Columbia University has gotten some deserved bad press lately, and not just for having produced me and Greg Pollowitz. But every now and then they get something right.
Each year Columbia’s journalism school presents the Maria Moors Cabot Prize for outstanding reporting on Latin America and the Caribbean. Among this year’s recipients is Yoani Sánchez, the first blogger to receive the prize. Sánchez is a brave Cuban woman who writes Generation Y, detailing the privations and indignities, large and small, of life in Castro’s Cuba. She e-mails her entries to friends outside the country, who then publish them online. (Translations into many languages are available; the link is to the English version.) Here’s an entry from two years ago; I doubt much of what she describes has changed since:
After Raúl Castro’s speech on July 26, I ran into several friends who greeted me in a similar way, alluding to the “glass of milk” promised by him in front of the cameras. From the nearly sixty minutes of his panegyric, people extracted this promise, announced like a conquest achieved, “that every Cuban can drink” a glass of the precious milk when he likes.

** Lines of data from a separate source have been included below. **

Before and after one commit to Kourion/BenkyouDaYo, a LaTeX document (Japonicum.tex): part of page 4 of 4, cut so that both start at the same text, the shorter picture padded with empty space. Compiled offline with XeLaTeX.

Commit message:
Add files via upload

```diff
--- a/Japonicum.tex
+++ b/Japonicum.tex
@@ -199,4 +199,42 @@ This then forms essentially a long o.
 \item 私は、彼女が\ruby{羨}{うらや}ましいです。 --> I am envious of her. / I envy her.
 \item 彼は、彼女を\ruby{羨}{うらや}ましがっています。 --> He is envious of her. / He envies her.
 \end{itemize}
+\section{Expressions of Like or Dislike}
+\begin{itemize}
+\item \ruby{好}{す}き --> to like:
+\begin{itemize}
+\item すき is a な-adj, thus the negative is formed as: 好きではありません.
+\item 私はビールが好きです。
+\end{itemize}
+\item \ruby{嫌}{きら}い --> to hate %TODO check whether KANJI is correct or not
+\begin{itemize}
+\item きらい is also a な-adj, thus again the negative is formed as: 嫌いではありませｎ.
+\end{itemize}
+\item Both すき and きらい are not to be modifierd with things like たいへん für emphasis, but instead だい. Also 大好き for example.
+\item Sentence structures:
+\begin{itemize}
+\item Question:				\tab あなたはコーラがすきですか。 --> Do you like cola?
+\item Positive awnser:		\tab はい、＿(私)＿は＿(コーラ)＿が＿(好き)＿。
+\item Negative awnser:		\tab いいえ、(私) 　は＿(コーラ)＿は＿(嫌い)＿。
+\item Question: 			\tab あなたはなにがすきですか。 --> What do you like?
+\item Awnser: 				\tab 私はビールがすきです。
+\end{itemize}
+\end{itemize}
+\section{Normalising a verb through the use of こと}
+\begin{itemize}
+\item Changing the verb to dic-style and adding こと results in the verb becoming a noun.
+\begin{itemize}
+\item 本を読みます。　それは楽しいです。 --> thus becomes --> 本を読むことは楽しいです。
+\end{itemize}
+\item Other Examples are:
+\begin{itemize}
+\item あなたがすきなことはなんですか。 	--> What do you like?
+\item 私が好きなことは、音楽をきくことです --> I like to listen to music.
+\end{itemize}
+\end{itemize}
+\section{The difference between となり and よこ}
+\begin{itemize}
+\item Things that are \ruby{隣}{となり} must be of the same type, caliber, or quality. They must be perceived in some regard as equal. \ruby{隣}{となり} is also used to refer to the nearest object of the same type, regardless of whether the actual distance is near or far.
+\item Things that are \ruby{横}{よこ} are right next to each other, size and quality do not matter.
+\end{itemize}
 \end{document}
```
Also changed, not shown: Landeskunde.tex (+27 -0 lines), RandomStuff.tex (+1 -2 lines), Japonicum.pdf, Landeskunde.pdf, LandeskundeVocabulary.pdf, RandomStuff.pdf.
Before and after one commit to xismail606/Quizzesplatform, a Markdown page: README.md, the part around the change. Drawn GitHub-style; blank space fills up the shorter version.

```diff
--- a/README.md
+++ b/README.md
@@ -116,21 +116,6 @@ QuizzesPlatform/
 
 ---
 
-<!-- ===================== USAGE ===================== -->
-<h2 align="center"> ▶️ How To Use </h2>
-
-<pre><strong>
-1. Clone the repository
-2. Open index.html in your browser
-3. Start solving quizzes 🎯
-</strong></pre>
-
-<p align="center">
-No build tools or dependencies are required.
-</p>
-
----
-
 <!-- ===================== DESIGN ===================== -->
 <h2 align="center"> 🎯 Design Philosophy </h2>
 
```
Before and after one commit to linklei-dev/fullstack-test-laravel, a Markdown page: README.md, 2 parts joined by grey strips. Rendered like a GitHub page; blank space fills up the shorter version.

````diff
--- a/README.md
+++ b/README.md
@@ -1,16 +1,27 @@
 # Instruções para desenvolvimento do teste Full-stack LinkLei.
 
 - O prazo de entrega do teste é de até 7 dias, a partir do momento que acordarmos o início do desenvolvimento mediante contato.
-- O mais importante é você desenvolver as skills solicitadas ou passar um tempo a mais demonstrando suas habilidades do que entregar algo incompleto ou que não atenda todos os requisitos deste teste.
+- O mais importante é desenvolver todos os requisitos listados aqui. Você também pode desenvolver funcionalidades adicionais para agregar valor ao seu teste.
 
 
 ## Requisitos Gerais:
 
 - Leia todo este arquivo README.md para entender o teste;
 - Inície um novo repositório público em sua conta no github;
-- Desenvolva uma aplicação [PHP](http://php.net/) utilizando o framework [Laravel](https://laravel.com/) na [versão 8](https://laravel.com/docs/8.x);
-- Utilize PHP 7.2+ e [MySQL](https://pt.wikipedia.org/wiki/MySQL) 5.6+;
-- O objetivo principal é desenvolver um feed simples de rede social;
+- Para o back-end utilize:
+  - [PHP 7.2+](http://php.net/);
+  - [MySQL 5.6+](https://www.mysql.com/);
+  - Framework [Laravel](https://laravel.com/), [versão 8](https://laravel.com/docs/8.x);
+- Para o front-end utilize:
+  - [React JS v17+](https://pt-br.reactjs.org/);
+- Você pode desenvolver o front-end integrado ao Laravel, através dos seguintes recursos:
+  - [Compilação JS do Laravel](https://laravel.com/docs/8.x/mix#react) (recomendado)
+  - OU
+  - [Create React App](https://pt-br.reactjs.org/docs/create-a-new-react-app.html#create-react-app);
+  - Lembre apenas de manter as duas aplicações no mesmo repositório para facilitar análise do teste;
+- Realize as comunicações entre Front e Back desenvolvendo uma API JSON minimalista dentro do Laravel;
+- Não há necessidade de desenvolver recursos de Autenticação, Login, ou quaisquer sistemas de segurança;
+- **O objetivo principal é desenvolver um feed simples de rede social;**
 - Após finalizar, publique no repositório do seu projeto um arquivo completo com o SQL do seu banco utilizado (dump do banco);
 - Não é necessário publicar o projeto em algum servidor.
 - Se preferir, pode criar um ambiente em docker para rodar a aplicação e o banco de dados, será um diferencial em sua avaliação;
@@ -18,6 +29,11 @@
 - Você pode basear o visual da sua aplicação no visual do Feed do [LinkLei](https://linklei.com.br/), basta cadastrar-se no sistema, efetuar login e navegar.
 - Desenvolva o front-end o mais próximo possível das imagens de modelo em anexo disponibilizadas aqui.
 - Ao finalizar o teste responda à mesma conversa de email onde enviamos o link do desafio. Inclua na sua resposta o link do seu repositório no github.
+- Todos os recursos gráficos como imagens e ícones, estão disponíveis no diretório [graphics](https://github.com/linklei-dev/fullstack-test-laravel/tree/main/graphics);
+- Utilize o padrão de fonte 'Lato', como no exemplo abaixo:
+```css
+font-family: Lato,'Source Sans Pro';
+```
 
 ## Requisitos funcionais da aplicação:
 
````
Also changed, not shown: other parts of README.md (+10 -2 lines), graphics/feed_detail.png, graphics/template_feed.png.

To me, one of those who grew up on a gulp of orange peel tea, the news seemed incredible. I believe that we might put a man on the moon, take first place among all countries in the upcoming Olympics, or discover a vaccine for AIDS, before we would put within reach of every person on the island the forgotten morning café con leche.
I seem skeptical, I know, but the same thing happened to those responsible for editing Raúl’s speech for publication in the daily newspaper Granma (in paper and on the internet). In both versions the promise of milk within reach of everyone was censored.
Stubbornly, I sat in front of the television again on Thursday, July 27, to see the rebroadcast of the speech and to hear again the immediate conquest we were poised to make. My astonishment doubled when, at the moment corresponding to the already unforgettable phrase about the milk, the editing cut away and in its place they put a sea of flags in the Plaza Ignacio Agramonte.
At this point I don’t know if, in my food deliriums, I dreamed about the glass of milk, or if it really existed.
Sánchez was scheduled to accept her award at Columbia this Wednesday night, but unfortunately (though unsurprisingly), the Cuban government has denied her permission to leave the country. While Columbia has invited some questionable guests in the past, in this case the university deserves praise for supporting a fighter against totalitarianism.